From Cuba to Canada to the World stage in Mississauga

By Frank Christie

For Papito Wilson, the 2023 World Rowing Indoor Championships couldn’t come at a better time, so he can once again prove himself against the best Para athletes in the world.

Wilson, who moved to Canada from his native Cuba in the early 2000’s, is no stranger to competing on the world stage. He is a Paralympian in rowing and has competed at the international level in several sports. He lives and trains in Toronto and like many rowing enthusiasts in the area, can’t wait to compete close to home, while also welcoming the world to Mississauga.

“I’ve competed in indoor rowing in Mississauga before and I really liked it,” said Wilson. “It’s exciting to have my kids and my friends there to watch me compete and it’s going to be a great event. I want to show everyone from other countries how great Canada is. I can’t wait for this event, I’m so excited.”

“This past summer, I wasn’t feeling good,” said Wilson explaining his recent return to rowing. “I was feeling a little depressed. I reached out to my old coach Rebecca, and she said you know what Papito, just come row. It’s not about how you finish, just come to enjoy it. I got out there and felt like I had never stopped rowing. It took a little to remember the technique and commands, but it felt great to be back.”

Wilson’s enthusiasm for indoor rowing and sport in general is contagious. Quick with a smile and a kind word for his coaches and training partners, he’s feeling much better these days as he reflects on an athletic career that has seen him travel the world and test himself in a wide variety of sports. He lost his leg in an industrial accident at the age of 20 and was a member of the Cuban national team for wheelchair basketball before moving to Canada in 2001. After he arrived, he was unexpectedly introduced to rowing and soon discovered a passion for the sport.

“When I came to Canada, I was hungry for sport,” said Wilson. “I said to myself I want to make the national team for Canada no matter what sport.
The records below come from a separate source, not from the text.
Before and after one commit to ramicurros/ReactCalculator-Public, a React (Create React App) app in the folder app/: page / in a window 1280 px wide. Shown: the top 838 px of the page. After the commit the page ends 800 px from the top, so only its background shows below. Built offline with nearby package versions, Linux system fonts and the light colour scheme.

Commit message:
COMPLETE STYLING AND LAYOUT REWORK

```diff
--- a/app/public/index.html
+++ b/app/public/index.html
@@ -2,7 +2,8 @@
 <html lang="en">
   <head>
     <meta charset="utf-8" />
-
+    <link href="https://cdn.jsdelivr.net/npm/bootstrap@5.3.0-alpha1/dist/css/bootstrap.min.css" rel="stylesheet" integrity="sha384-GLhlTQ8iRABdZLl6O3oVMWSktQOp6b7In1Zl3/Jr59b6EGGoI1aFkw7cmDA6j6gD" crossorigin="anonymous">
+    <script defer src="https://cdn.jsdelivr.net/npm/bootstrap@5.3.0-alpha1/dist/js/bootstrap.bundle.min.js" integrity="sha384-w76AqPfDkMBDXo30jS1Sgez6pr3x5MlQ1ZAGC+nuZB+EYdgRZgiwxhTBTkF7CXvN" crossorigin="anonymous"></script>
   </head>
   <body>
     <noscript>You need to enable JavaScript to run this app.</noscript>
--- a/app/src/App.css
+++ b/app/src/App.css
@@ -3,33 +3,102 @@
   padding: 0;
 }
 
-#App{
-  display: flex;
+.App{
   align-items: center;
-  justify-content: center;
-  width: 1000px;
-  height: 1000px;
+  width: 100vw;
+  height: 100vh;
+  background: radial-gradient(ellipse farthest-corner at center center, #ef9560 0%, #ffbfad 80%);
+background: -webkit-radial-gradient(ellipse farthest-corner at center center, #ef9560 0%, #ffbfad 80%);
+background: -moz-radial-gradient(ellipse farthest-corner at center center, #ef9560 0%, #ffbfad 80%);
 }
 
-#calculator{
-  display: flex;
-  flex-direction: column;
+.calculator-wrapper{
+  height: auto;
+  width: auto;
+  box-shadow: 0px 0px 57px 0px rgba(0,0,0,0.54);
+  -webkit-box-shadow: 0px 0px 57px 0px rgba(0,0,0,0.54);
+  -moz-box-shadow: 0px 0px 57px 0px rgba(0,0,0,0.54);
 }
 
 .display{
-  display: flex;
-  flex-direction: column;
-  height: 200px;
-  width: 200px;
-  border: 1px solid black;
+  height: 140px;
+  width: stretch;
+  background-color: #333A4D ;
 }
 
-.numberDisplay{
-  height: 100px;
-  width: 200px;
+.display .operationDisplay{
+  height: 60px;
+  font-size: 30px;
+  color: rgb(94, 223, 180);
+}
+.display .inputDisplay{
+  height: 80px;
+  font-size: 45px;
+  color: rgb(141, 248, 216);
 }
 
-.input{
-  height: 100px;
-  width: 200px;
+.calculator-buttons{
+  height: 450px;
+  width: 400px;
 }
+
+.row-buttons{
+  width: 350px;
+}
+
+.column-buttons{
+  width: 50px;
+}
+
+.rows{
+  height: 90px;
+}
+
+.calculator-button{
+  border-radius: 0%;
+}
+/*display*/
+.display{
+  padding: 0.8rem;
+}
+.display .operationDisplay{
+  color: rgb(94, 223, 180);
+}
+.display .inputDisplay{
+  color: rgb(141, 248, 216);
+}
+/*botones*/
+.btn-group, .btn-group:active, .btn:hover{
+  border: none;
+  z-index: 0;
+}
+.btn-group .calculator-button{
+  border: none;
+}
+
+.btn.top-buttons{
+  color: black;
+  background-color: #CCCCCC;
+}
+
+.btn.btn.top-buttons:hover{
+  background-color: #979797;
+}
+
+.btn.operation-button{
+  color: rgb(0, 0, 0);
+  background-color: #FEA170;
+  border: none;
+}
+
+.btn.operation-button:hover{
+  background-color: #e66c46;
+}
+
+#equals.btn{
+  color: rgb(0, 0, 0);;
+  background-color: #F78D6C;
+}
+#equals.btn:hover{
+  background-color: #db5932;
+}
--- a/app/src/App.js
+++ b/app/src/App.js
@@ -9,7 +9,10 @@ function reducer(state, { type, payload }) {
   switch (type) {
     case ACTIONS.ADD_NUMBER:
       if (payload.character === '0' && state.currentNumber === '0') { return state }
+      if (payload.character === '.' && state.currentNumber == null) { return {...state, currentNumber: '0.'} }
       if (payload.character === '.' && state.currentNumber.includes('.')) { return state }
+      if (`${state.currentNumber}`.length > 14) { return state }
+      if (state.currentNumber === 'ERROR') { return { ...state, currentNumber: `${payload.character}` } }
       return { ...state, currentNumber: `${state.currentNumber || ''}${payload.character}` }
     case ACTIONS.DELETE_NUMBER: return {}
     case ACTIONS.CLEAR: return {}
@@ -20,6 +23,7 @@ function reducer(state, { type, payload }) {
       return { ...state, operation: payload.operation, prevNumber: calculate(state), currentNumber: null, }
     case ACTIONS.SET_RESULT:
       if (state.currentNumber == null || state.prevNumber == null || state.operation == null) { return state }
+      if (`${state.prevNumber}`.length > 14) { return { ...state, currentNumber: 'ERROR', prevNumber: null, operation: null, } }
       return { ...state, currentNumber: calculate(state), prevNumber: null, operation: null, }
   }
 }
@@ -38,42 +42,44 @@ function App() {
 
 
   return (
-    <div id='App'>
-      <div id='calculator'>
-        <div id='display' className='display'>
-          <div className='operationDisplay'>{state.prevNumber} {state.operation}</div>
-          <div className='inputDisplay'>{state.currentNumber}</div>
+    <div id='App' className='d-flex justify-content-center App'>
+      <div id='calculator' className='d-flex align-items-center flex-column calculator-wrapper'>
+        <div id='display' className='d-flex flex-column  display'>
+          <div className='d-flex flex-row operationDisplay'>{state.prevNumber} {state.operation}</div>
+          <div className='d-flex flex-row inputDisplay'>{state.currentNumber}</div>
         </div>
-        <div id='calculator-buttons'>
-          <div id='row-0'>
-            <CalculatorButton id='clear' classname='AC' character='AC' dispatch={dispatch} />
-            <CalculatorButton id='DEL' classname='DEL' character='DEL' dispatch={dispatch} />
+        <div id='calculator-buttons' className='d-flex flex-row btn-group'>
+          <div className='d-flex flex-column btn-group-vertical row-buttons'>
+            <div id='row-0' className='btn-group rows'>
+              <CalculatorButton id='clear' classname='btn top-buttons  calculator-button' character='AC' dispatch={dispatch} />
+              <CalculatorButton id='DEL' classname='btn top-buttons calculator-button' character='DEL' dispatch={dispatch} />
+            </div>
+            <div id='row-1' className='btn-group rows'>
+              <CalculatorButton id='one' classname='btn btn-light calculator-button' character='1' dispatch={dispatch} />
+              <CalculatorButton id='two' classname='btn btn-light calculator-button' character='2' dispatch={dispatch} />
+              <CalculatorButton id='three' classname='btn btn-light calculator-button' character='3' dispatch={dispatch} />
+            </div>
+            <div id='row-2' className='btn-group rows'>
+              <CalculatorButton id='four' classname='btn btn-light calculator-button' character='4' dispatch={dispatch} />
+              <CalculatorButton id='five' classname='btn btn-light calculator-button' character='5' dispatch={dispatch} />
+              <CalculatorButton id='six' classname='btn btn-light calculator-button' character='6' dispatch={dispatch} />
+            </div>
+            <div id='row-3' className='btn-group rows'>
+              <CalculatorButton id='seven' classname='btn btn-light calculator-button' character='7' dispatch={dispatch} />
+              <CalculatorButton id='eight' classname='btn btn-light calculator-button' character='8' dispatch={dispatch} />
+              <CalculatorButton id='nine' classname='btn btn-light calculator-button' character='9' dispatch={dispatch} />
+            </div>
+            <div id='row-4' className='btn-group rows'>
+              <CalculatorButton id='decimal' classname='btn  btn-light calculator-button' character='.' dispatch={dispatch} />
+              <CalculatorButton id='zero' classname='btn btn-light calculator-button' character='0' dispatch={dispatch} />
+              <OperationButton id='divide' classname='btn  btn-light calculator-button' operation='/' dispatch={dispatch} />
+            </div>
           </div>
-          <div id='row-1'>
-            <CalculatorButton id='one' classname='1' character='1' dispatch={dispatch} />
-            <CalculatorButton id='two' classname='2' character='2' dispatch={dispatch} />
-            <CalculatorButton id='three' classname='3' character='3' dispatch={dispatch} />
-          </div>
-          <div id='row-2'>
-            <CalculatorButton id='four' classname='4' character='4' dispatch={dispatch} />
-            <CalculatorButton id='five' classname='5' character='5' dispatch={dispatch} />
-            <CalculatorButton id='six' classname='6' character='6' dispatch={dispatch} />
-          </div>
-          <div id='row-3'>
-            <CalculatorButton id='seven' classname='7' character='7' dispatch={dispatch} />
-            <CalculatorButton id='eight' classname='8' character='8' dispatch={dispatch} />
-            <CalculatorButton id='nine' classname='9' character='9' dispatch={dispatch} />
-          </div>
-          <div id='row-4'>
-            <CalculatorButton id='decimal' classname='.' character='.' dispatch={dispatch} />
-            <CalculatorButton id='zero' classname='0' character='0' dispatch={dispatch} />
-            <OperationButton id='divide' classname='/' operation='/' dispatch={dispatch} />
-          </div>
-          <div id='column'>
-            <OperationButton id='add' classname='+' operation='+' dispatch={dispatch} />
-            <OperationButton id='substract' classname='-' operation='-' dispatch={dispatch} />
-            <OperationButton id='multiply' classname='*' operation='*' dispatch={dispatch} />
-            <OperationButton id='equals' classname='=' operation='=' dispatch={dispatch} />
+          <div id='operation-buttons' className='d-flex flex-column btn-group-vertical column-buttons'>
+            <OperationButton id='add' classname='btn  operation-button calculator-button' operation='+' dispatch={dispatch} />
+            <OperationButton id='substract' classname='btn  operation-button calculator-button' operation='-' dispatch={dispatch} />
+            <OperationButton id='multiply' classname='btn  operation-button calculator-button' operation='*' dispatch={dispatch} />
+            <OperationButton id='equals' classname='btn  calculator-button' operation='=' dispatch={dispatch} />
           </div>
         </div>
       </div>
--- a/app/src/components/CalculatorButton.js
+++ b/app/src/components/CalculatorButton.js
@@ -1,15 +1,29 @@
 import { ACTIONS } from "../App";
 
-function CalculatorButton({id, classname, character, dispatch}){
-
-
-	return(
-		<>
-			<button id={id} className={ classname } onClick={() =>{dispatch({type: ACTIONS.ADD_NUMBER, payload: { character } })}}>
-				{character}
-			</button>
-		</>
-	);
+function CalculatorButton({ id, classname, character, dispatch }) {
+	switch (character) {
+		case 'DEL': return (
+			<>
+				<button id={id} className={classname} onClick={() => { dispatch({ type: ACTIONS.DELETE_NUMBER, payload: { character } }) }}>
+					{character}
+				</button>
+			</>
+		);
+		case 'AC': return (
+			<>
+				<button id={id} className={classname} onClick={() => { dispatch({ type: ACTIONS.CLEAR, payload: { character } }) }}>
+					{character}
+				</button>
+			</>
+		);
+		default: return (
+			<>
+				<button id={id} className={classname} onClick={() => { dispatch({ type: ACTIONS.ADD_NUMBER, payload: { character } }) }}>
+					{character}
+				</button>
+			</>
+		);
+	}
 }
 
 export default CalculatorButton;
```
I tried wheelchair basketball because of my background, but it was hard because of the language barrier. I went to the practices, but it didn’t really work out. A good friend of mine talked to me about the rowing program. I went to try it out and I realized how difficult rowing was. There’s no easy sport in life. I pushed hard though it and figured out this is my opportunity. Rowing gave me a lot of discipline and all the hard work I put in was worth it.”

Wilson picked up the sport quickly and just one year after rowing his first stroke teamed with mixed doubles partner Caitlin Renneson to win a bronze medal at the 2007 World Rowing Championships. One year later he was competing at the 2008 Beijing Paralympics, an experience he has a hard time describing.

“To be honest, I still don’t have any words,” said Wilson. “It’s hard for me to describe the feeling of being at the Paralympics with the top athletes from around the world. It was beyond good. Just amazing.”

After reaching the pinnacle of rowing in Beijing, Wilson stepped away from the sport and found success in several others. He competed at a world championship in canoeing, set the Canadian records in shotput and discus for his classification (which he still holds), and took up wheelchair tennis and sitting volleyball. He’s also planning on getting back into wheelchair basketball and taking another crack at the national team, but those plans are currently on hold while he pursues indoor rowing.

Wilson rowed at the Argonaut Rowing Club in Toronto this summer with Coach Rebecca Orr and a group of Para rowers. He’s not the only Para rower excited about the 2023 World Rowing Indoor Championships, as Orr can attest.

“A few weeks ago, I mentioned the World Rowing Indoor Championships to the Para-rowing group at Argos and their eyes lit up,” said Orr. “They were all very interested in it and wanted to hear more about it. I think it’s going to be a great opportunity for Para athletes from around the world to showcase their skills on the erg and compete against each other. Whether they are going for personal bests or trying to compete for a medal, it’s going to be a great event.”

WRICH 2023 will feature PR1, PR2, and PR3 categories, which will be offered in-person and virtually, for nationally or internationally classified athletes. Asked what he enjoys most about indoor rowing, Wilson elaborates on two things: the planning and the intensity.

“For both on-water and indoor rowing, you need to have a race plan,” said Wilson. “You need to know how you’re going to execute the race. What you’re going to do for the first 500m, second 500m, and how you’re going to finish. That’s what I like the most, preparing and executing. Also, the intensity. You finish with nothing left in your tank. It’s a great feeling.”

With just over three months left before the 2023 WRICH, there’s time to train, plan, and be ready to execute the race, no matter what personal goals an athlete has set. Wilson is looking forward to participating with the top Olympians and Paralympians as well as more recreational athletes. Like he always does, Wilson has the drive to compete and high hopes when he participates on his home soil in February.

“Whatever I do, I’m going to do it to the best of my best ability. I respect everyone who competes,” said Wilson with a smile. “But you know what, I’m not just going to be OK with my personal best, I want to earn it. I want a medal.”